IMO the recent growth in valuations has been driven in significant measure by a flight to quality. Guess what? There is nowhere left for the best money to go, and the quality isn't all it used to be--yields are down, margin is huge, first-world consumers are getting chiseled and cheap, and credit is getting tighter for the everyman, unless it's a first residential mortgage, and even then.
Sure stuff went down in the dot-com crash, but remember the performance in the preceding 5 years? The ensuing 3-year lull wasn't as devastating as all that, and in the 4th year the gain was back up over 25%. Then markets got crappy and fluctuated until 2008, after which returns were only OK until 2013, when they soared. Unlike 2003, they weren't making up for lost time.

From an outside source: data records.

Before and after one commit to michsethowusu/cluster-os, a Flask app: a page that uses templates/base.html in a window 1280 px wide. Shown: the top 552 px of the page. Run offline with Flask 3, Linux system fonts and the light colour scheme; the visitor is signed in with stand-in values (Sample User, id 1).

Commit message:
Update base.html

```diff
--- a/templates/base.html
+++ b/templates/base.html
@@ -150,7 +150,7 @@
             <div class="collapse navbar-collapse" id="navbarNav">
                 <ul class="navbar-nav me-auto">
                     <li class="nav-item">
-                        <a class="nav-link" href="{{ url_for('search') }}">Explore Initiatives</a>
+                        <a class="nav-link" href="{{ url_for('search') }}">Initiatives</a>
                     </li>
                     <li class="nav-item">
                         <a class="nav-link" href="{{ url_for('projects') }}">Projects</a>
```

It wasn't the same investors getting re-balanced, it was new investors hugely growing the pool.
That's still happening, which tells me that the real rate of intrinsic growth is miniscule or negative, unless US producers are hugely gaining market share--which they may be in certain sectors, but are not across the board.

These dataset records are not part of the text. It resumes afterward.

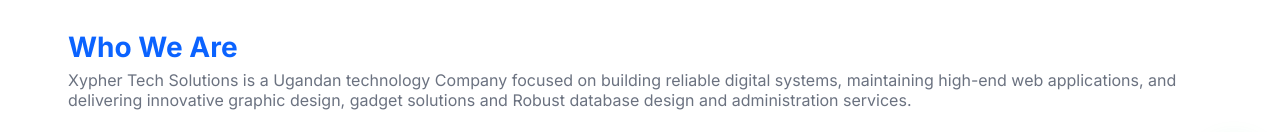
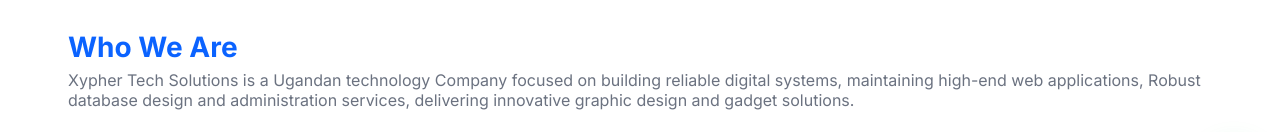
Before and after one commit to xypher-tech/Xyphertechsolution-website, a plain HTML site: page index.html in a window 1280 px wide. Shown: the part 592-724 px from the top of the page. Drawn offline with Linux system fonts and the light colour scheme.

Commit message:
Update index.html

```diff
--- a/index.html
+++ b/index.html
@@ -71,7 +71,7 @@
     <div class="container">
       <div class="section-header">
         <h2>Who We Are</h2>
-        <p>Xypher Tech Solutions is a Ugandan technology Company focused on building reliable digital systems, maintaining high-end web applications, and delivering innovative graphic design,  gadget solutions and Robust database design and administration services.</p>
+        <p>Xypher Tech Solutions is a Ugandan technology Company focused on building reliable digital systems, maintaining high-end web applications, Robust database design and administration services, delivering innovative graphic design and gadget solutions.</p>
       </div>
       <div class="about-grid">
         <div class="about-text">
```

I therefore see 2013 as anomalous, and temporary, and begging an adjustment. There is a new normal and I think the markets may likely retain the 2013 gains, but I don't think there is any really good reason to go much higher--again, I was thinking something like 3-4% through the end of Q3 2014, and after that not easily predictable due to instabilities.
And again, it's not even intrinsic value that is important, it is value that is able to be realized. It is easy for a company that has a $1B intrinsic value to be valued at less than that when the value of its stock is totaled. There are many obvious reasons for this when you consider how investors actually operate in the market.

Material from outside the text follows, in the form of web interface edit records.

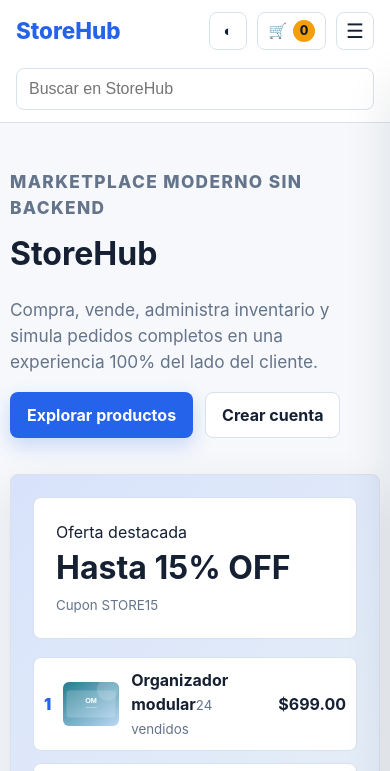
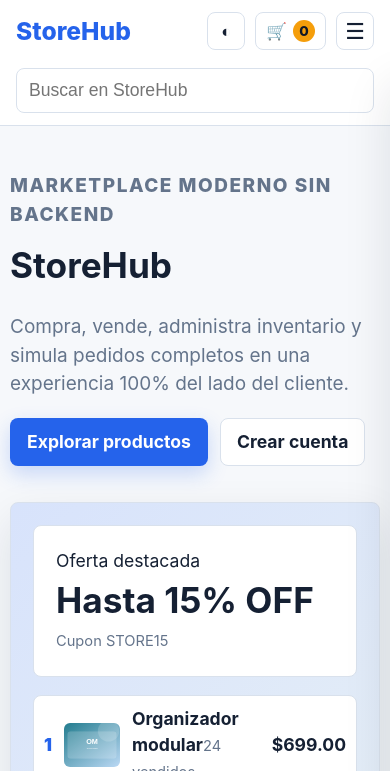
Before and after one commit to Isaaias-cloud/web-page-store, a plain HTML site: page index.html in a window 390 px wide. Shown: the top 771 px of the page. Drawn offline with Linux system fonts and the light colour scheme.

Commit message:
Diseno responsivo ajuste celular

```diff
--- a/css/styles.css
+++ b/css/styles.css
@@ -92,7 +92,7 @@ body.ready .loader { opacity: 0; visibility: hidden; }
   border-radius: var(--radius);
   padding: 11px 12px;
   outline: 0;
-  font-size: 16px; /* Avoid iOS auto-zoom on focus */
+  font-size: 1rem; /* Scale with root font size, avoiding iOS auto-zoom */
 }
 .nav-search input:focus, .form-control:focus, .form-select:focus { border-color: var(--primary); box-shadow: 0 0 0 3px rgba(37, 99, 235, .12); }
 .nav-actions { display: flex; align-items: center; gap: 10px; }
@@ -370,6 +370,7 @@ th { color: var(--muted); font-size: .84rem; text-transform: uppercase; }
 }
 
 @media (max-width: 768px) {
+  html { font-size: 105%; } /* Scale root slightly on small screens */
   .navbar { flex-wrap: wrap; }
   .nav-search { order: 2; flex-basis: 100%; margin-top: 8px; }
   .menu-toggle { display: inline-grid; }
@@ -413,6 +414,7 @@ th { color: var(--muted); font-size: .84rem; text-transform: uppercase; }
 }
 
 @media (max-width: 620px) {
+  html { font-size: 110%; } /* Increase base font-size to 17.6px (110% of 16px) for mobile layout */
   main { width: min(100% - 20px, 1180px); padding-top: 18px; }
   .navbar { gap: 10px; font-size: .94rem; }
   .catalog-head, .section-head { align-items: flex-start; flex-direction: column; }
```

So how low will it go before things are reasonably valued, taking everything into account? That depends on things like how highly people are leveraged, and what the costs are of borrowing. Super-low interest rates and fed buying have been to some extent floating the market, but the critical question is to what extent.
That, precisely, I don't know. Nobody does, we all have our guesses. What I believe is that if a 30% drop in 08 must be considered anomalous and is ascribed to some particular dynamic, then it is reasonable to consider a 30% gain in 13 as similarly anomalous, and it is reasonable to ascribe it to some other particular dynamic.
Things are definitely starting to smell sweeter. DJIA now reversed direction and is up a trivial 3 on the day. I'm sure people will be buying certain stocks, but not necessarily across the board. I still see significant bifurcation happening. Fortunately, large ego acts to counter the effects of group-think, which will tend to mitigate the effect, but you will see in the markets what you see in the rest of life: the sphere of creativity and individual thinking shrinking, constrained to every-smaller pools, like the guy who wears an orange tie instead of a lime green tie thinking that he's really something else, really outside the box.
Today, at this level, it will be interesting to see what people believe is worth buying.